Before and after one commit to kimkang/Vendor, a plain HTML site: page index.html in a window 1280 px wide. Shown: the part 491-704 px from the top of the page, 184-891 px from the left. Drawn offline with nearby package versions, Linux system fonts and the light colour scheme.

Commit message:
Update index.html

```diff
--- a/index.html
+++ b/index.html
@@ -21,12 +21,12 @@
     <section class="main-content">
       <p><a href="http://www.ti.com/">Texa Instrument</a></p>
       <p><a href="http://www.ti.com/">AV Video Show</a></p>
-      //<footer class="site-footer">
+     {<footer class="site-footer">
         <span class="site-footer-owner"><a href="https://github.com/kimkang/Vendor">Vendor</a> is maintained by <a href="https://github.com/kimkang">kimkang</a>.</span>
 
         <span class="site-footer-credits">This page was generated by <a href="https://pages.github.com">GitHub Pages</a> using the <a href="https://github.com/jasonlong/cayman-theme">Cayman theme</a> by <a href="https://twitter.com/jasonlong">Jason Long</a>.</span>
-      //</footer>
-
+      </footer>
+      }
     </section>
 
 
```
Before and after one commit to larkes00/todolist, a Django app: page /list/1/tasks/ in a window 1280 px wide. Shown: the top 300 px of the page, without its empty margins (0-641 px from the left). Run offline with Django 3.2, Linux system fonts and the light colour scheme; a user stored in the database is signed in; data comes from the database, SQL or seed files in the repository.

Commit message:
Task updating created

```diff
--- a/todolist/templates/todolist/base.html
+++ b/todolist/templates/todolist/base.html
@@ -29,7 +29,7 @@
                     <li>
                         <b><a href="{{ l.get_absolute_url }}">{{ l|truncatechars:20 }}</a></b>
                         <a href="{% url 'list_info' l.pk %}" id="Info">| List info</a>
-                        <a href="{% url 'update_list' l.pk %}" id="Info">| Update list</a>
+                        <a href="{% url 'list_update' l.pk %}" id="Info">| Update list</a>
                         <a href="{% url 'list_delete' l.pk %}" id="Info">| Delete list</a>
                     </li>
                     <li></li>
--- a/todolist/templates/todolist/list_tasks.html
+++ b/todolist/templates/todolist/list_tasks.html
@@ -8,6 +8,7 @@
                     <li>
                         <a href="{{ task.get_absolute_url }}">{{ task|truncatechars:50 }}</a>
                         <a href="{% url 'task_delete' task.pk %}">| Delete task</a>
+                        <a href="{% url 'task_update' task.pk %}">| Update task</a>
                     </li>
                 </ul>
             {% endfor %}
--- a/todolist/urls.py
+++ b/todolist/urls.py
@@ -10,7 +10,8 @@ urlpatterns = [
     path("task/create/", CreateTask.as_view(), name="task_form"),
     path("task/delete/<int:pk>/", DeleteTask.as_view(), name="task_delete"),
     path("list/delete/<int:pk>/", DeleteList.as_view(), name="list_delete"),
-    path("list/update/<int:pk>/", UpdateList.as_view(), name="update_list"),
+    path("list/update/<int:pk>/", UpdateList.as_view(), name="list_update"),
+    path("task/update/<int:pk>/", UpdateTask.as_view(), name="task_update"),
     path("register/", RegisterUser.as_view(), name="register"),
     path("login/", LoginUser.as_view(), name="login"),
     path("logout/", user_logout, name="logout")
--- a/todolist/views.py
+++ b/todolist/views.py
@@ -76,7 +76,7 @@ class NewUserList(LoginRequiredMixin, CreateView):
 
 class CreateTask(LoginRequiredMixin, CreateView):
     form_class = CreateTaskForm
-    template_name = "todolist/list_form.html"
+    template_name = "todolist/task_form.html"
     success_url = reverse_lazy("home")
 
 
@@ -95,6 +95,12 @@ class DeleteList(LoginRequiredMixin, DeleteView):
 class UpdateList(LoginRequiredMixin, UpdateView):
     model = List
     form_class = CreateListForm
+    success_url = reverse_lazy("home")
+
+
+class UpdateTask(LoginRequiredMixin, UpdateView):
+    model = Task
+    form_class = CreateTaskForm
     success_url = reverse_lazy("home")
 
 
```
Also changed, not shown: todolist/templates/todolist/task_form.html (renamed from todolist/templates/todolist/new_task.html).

** What the task requires **
Pick out and copy the lines of the material that include the word "Info".

** The completed task **
                         <a href="{% url 'list_info' l.pk %}" id="Info">| List info</a>
-                        <a href="{% url 'update_list' l.pk %}" id="Info">| Update list</a>
+                        <a href="{% url 'list_update' l.pk %}" id="Info">| Update list</a>
                         <a href="{% url 'list_delete' l.pk %}" id="Info">| Delete list</a>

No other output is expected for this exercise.